As a FLES teacher, TPR is often my go-to Brain Break for my K, 1, and 2s. However, it's good for everyone to mix it up a little. There was a question in the "CI/TPRS for French Teachers" FB group about Brain Breaks for "circle time." Here are some of my favorites that don't require a lot of moving or shuffling around of kids and can have quick transitions.
Below the descriptions are a couple of videos during which I do all of the following Brain Breaks. Check out the time stamp for each one.

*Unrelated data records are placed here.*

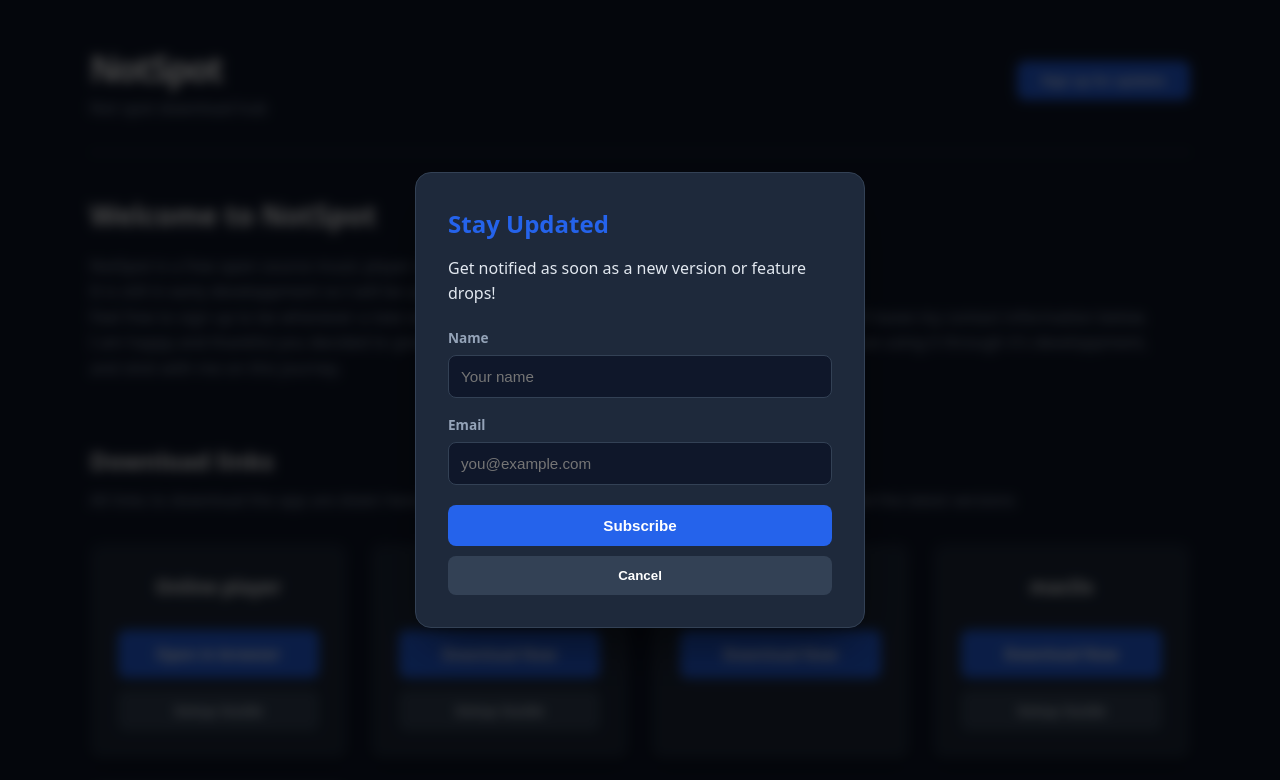
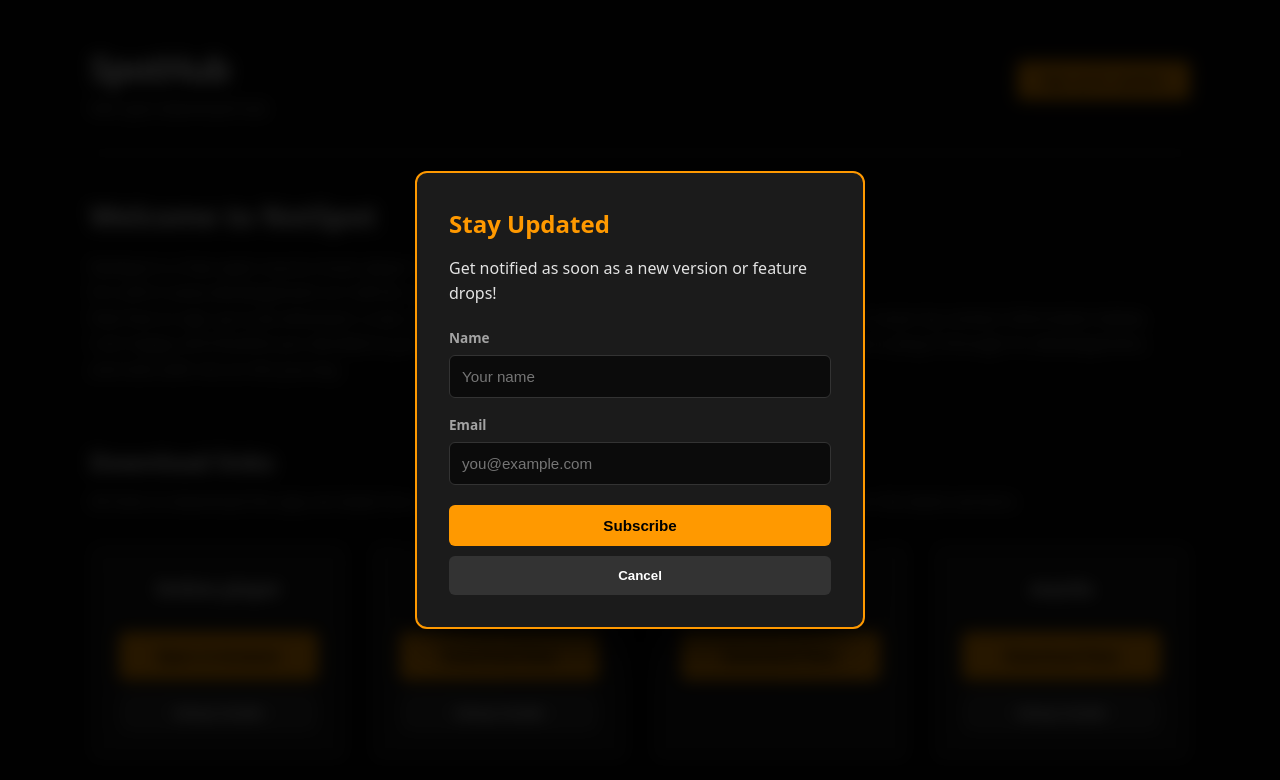
Before and after one commit to thegesse/site-not-spot, a plain HTML site: page html/index.html in a window 1280 px wide. Both pictures are taken after a click on the button "Sign up for updates". Shown: the top 780 px of the page. Drawn offline with Linux system fonts and the light colour scheme.

Commit message:
changed css style

```diff
--- a/css/style.css
+++ b/css/style.css
@@ -1,5 +1,5 @@
 /* ==========================================================================
-   1. GLOBAL RESETS & STYLING (Dark Theme Baseline)
+   1. GLOBAL RESETS & STYLING (Premium Dark Theme Baseline)
    ========================================================================== */
 * {
     box-sizing: border-box;
@@ -9,8 +9,8 @@
 
 body {
     font-family: system-ui, -apple-system, BlinkMacSystemFont, 'Segoe UI', Roboto, sans-serif;
-    background-color: #0f172a; /* Rich dark slate background */
-    color: #f8fafc; /* Crisp off-white text */
+    background-color: #0b0b0b; /* Deep pitch black background */
+    color: #e3e3e3; /* Soft light-grey text for clean readability */
     line-height: 1.6;
     padding: 20px;
     display: flex;
@@ -24,7 +24,7 @@ h1, h2, h3 {
 }
 
 p {
-    color: #94a3b8; /* Soft slate grey for readable descriptions */
+    color: #a3a3a3; /* Subdued slate grey for descriptions */
 }
 
 /* Container limits to keep paragraphs from stretching too wide on massive screens */
@@ -42,7 +42,7 @@ p {
     justify-content: space-between;
     align-items: center;
     padding: 20px 0 30px 0;
-    border-bottom: 1px solid #334155; /* Subtle separation line */
+    border-bottom: 2px solid #282828; /* Stronger dark separation line */
 }
 
 .Left-text h1 {
@@ -50,22 +50,31 @@ p {
     letter-spacing: -0.05em;
 }
 
+/* Hub-style text highlighting trick (optional if you want to wrap a word in your HTML h1) */
+.Left-text h1 span {
+    background-color: #ff9900;
+    color: #000000;
+    padding: 2px 6px;
+    border-radius: 4px;
+    margin-left: 4px;
+}
+
 .right-button button {
-    background-color: #2563eb; /* Primary Accent Blue */
+    background-color: #ff9900; /* Signature Hub Orange */
     border: none;
     padding: 12px 24px;
-    border-radius: 8px;
+    border-radius: 6px; /* Slightly sharper premium corners */
     cursor: pointer;
     transition: background 0.2s ease, transform 0.1s ease;
 }
 
 .right-button button p {
-    color: white !important;
-    font-weight: 600;
+    color: #000000 !important; /* Bold black text on orange background */
+    font-weight: 700;
 }
 
 .right-button button:hover {
-    background-color: #1d4ed8;
+    background-color: #ffa31a; /* Brighter orange hover glow */
     transform: translateY(-1px);
 }
 
@@ -103,25 +112,27 @@ p {
 }
 
 .grid-card {
-    background-color: #1e293b; /* Elevated lighter slate layer */
+    background-color: #1b1b1b; /* Elevated sleek charcoal grey layer */
+    border: 1px solid #282828; /* Subtle border mapping */
     padding: 28px;
-    border-radius: 12px;
+    border-radius: 8px;
     text-align: center;
     display: flex;
     flex-direction: column;
     align-items: center;
-    box-shadow: 0 10px 15px -3px rgba(0, 0, 0, 0.3);
-    transition: transform 0.2s ease, box-shadow 0.2s ease;
+    box-shadow: 0 10px 20px rgba(0, 0, 0, 0.6);
+    transition: transform 0.2s ease, border-color 0.2s ease;
 }
 
 .grid-card:hover {
     transform: translateY(-4px);
-    box-shadow: 0 20px 25px -5px rgba(0, 0, 0, 0.4);
+    border-color: #ff9900; /* Card lights up orange on hover */
 }
 
 .platform-icon {
     font-size: 3.5rem;
     margin-bottom: 12px;
+    color: #ff9900; /* Icons inherit the theme highlight */
 }
 
 .grid-card h3 {
@@ -134,8 +145,8 @@ p {
     width: 100%;
     padding: 12px 0;
     margin-top: 12px;
-    border-radius: 8px;
-    font-weight: bold;
+    border-radius: 6px;
+    font-weight: 700;
     cursor: pointer;
     border: none;
     text-decoration: none;
@@ -145,22 +156,21 @@ p {
 }
 
 .download-btn {
-    background-color: #2563eb;
-    color: white;
+    background-color: #ff9900;
+    color: #000000;
 }
 
 .download-btn:hover {
-    background-color: #1d4ed8;
+    background-color: #ffa31a;
 }
 
 .info-btn {
-    background-color: #334155;
-    color: #cbd5e1;
+    background-color: #333333;
+    color: #ffffff;
 }
 
 .info-btn:hover {
-    background-color: #475569;
-    color: white;
+    background-color: #444444;
 }
 
 /* ==========================================================================
@@ -169,8 +179,8 @@ p {
 .modal-overlay {
     position: fixed;
     top: 0; left: 0; width: 100%; height: 100%;
-    background-color: rgba(0, 0, 0, 0.7);
-    backdrop-filter: blur(6px); /* Blurs out download matrix backdrop */
+    background-color: rgba(0, 0, 0, 0.85); /* Darker backdrop mask */
+    backdrop-filter: blur(8px);
     display: flex;
     justify-content: center;
     align-items: center;
@@ -186,41 +196,41 @@ p {
 }
 
 .modal-box {
-    background-color: #1e293b;
-    border: 1px solid #334155;
+    background-color: #1b1b1b;
+    border: 2px solid #ff9900; /* Bold orange outline for the alert frame */
     padding: 32px;
-    border-radius: 16px;
+    border-radius: 12px;
     max-width: 450px;
     width: 90%;
-    box-shadow: 0 25px 50px -12px rgba(0, 0, 0, 0.5);
+    box-shadow: 0 25px 50px -12px rgba(0, 0, 0, 0.8);
 }
 
 .modal-box h3 {
     margin-top: 0;
-    color: #2563eb;
+    color: #ff9900;
     font-size: 1.5rem;
     margin-bottom: 12px;
 }
 
 .modal-box p {
-    color: #e2e8f0;
+    color: #e3e3e3;
     line-height: 1.6;
     margin-bottom: 20px;
 }
 
 .close-btn {
-    background-color: #334155;
+    background-color: #333333;
     color: white;
     border: none;
     padding: 12px 24px;
-    border-radius: 8px;
+    border-radius: 6px;
     cursor: pointer;
     font-weight: bold;
     width: 100%;
 }
 
 .close-btn:hover {
-    background-color: #475569;
+    background-color: #444444;
 }
 
 /* ==========================================================================
@@ -229,7 +239,7 @@ p {
 footer {
     margin-top: auto; /* Keeps footer pinned downward */
     padding: 40px 0 20px 0;
-    border-top: 1px solid #334155;
+    border-top: 2px solid #282828;
 }
 
 .contacts h3 {
@@ -240,13 +250,19 @@ footer {
 .contacts ul {
     list-style: none;
     display: flex;
-    gap: 20px; /* Horizontal social links spacing */
+    gap: 20px;
     flex-wrap: wrap;
 }
 
 .contacts ul li {
-    color: #94a3b8;
+    color: #a3a3a3;
     font-size: 0.95rem;
+    transition: color 0.2s ease;
+    cursor: pointer;
+}
+
+.contacts ul li:hover {
+    color: #ff9900; /* Footer items flash orange when targeted */
 }
 
 /* ==========================================================================
@@ -272,7 +288,7 @@ footer {
     }
 
     .contacts ul {
-        flex-direction: column; /* Vertically stack links on mobile devices */
+        flex-direction: column;
         gap: 10px;
     }
 }
@@ -292,15 +308,15 @@ footer {
     font-size: 0.85rem;
     font-weight: 600;
     margin-bottom: 6px;
-    color: #94a3b8;
+    color: #a3a3a3;
 }
 
 .form-group input {
     width: 100%;
     padding: 12px;
-    border-radius: 8px;
-    border: 1px solid #334155;
-    background-color: #0f172a; /* Blends perfectly into the dark canvas */
+    border-radius: 6px;
+    border: 1px solid #333333;
+    background-color: #0b0b0b; /* Blends perfectly into the dark canvas */
     color: white;
     font-size: 0.95rem;
     transition: border-color 0.2s ease;
@@ -308,7 +324,7 @@ footer {
 
 .form-group input:focus {
     outline: none;
-    border-color: #2563eb; /* Highlights input field borders blue when clicked */
+    border-color: #ff9900; /* Highlights input field borders orange when active */
 }
 
 /* Layout adjustments for buttons stacked inside the form modal */
--- a/html/index.html
+++ b/html/index.html
@@ -9,7 +9,7 @@
 <body>
     <div class="header">
         <div class="Left-text">
-            <h1>NotSpot</h1>
+            <h1>SpotHub</h1>
             <p>Not spot download hub</p>
         </div>
         <div class="right-button">
```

WARNING! I filmed these today, the day we came back from vacation, so the kids are SQUIRRELLY!! Not my best decision, but I was chomping at the bit to get this post out. I seriously debated on whether or not to publish the videos, but I decided, why not. Yes, there's a girl who pulled out an apple and started eating it in the second class. Yes, there are a boy and a girl who seem truly smitten with each other in the first class. Yes, a stuffed giraffe appears in the camera in the second class. I certainly felt at moments like the worst teacher out there. But I guess it's good to see the rough days as well as the home-run classes! We're all human, right?!
Tiens, voilà main droite (#1 1:50)
This is a hand-clapping game, easy to do in a circle and great for hand-eye coordination.
Aller-retour (#1 5:10)
Another hand-pattern game in partners. This is my take on the Spanish chocolate. I really like the words I chose in my French version (in French, aller-retour means "round trip").
Papier, caillou, ciseaux (#2 4:45)
There are soooo many variations of this, but here's the basic (kids playing in pairs against each other), and one alternative way (me "against" the class). Check our La Maestra Loca's blog for different versions of this.
(And can I just say it totally cracks me up when, at 6:30, one girl shouts, "Hey, I gagne!" and one of her classmates responds with, "You do NOT gagne!" Man, I love this age group!)
Dansez comme maîtresse (#2 0:38)
Silly!! This was actually the first time I've ever done this BB with this class, and I thought it went pretty well and didn't need a ton of introduction.
Animal movements/statue (#1 10:25, #2 10:10)
I ADORE this one! It's a great comprehension check as well.
There's one more I thought of that I forgot to film today: On ferme les yeux, on touche le nez. Students close their eyes and try to touch their noses with one finger. We do it once with the left hand, and once with the right hand. It can get goofy, but it just serves as a little reset!
Allison Litten teaches French at the Marion Cross School, a public K-6 school in Norwich, Vermont. This year she is teaching kindergarten and grades 1, 2, 4, and 6.